As a parent, something that stuck with me was, "My wife, Kristen, and I often talk about raising our kids in such a way that they have as little as possible to unlearn later on in life." (page 22) How do you think Love Wins is offering a theology that we can pass on to our children?
This week, we celebrate the first anniversary of the launch of our podcast, NCR in Conversation. Catch the latest episode here.
That's a great question. Love Wins was written to take seriously what the biblical witness is on heaven, on hell and the larger story on the love of God. What Rob is getting at there is [as] we study the text, many things we were taught are not there. Rob wants to help us understand what is actually in the biblical text.
Part of the process of unlearning is understanding that God is not waiting to blast us, but will uncover every rock for His children so that they can experience and say yes to His love, both now and in the world to come. Love Wins brings about a space where questions can be asked about our gracious, loving God. If a child can know that first, then everything is put in its proper place and then we can recognize all the other aspects of God. The freedom to ask questions and the freedom to love can be passed on to our children.
The most powerful part of Love Wins for me was Bell saying "No matter how painful, brutal, oppressive, no matter how far people find themselves from home because of their sin, indifference, and rejection, there's always the assurance that it won't be this way forever." page 86

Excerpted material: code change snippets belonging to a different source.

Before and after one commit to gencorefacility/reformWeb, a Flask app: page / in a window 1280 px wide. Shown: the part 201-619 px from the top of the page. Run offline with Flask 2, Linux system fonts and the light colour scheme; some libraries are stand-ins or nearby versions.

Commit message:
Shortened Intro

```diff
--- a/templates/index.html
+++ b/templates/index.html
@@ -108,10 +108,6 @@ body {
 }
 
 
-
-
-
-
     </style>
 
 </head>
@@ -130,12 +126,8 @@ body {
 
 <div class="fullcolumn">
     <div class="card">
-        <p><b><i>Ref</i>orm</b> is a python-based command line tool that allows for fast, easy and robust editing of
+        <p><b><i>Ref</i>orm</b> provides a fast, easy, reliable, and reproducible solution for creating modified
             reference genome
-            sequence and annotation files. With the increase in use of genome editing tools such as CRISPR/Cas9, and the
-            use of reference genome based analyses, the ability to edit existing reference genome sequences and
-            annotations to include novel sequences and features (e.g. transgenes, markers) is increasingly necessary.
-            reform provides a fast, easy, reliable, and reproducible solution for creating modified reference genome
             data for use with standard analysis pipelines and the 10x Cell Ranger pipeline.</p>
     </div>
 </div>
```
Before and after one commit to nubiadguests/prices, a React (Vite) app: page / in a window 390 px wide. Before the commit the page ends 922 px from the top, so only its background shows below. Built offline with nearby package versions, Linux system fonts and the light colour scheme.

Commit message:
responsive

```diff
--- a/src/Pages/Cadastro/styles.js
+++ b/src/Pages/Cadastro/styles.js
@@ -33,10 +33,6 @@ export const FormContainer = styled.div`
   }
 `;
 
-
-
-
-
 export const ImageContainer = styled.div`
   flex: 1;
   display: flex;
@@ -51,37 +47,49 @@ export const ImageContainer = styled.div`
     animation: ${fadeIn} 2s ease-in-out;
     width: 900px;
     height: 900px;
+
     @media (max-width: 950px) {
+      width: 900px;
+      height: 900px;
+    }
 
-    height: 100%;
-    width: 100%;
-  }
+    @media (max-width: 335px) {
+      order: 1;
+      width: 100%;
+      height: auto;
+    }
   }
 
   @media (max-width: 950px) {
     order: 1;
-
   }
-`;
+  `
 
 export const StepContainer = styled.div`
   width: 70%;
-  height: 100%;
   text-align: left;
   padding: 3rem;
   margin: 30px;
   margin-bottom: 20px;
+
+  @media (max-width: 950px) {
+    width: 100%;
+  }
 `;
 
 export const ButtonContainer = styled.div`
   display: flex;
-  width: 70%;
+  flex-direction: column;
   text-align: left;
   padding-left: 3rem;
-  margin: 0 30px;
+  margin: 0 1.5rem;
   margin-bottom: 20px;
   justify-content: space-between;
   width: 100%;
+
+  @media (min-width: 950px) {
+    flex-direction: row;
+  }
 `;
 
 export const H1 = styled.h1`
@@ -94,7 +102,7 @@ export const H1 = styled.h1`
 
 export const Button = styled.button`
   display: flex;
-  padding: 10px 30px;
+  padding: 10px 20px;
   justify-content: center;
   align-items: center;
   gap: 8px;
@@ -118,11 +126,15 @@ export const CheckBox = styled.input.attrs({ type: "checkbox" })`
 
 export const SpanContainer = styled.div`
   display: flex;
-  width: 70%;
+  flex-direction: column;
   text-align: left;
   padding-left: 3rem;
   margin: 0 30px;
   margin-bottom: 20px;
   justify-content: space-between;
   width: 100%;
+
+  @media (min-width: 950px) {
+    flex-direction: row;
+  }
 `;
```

Mars Hill did a series on lamentations in the context of a culture of denial. One of the things we talked about was that if we don't acknowledge and speak the painful experiences in our lives, it has power over you and leaves you in a place of despair. If you can lament something you rob that thing of its power. If a friendship ends, lament it. We need to lament that which is not right and we have to have a recognition that it will not always be this way. Then we can also see judgment in light of God's love instead of wrath; it is shalom. Shalom is not just peace but a recognition that everything is as God intended it to be. God will reconcile, judge and make all things whole for shalom.
One of the most controversial themes that I think actually gives many Christians the courage to claim that title is: "What we have in common -- regardless of our tribe, language, customs, beliefs, or religion -- outweighs our differences. This is why God wants 'all people to be saved.'" page 99
So often in Christian circles we want to say who is in and who is out, you're not like us -- all sorts of labels so that we have control over them. Through our likeness we begin to recognize the grace and mercy of God to reconcile with one another and to display this love and mercy of God.
It's not that Rob Bell is advocating for universalism. If God demonstrates love now, it's part of God's character and God will not become uncharacteristic. God will be loving, even if His children do not love him back. God gives people the choice to love back. God offers a love without strings attached. Regardless if you accept that love or reject it, love will win.
"Love is why I've written this book, and love is what I want to leave you with.
May you experience this vast,
expansive, infinite, indestructible love
that has been yours all along.
May you discover that this love is as wide
as the sky and as small as the cracks in
your heart no one else knows about.
And may you know,
deep in your bones,
that love wins." (page 198)
[April Gutierrez is a guest columnist for Young Voices.]
Just $5 a month supports NCR's independent Catholic journalism.
We are committed to keeping our online journalism open and available to as many readers as possible. To do that, we need your help. Join NCR Forward, our new membership program.
Looking for comments?
We've suspended comments on NCRonline.org for a while. If you missed that announcement, learn more about our decision here.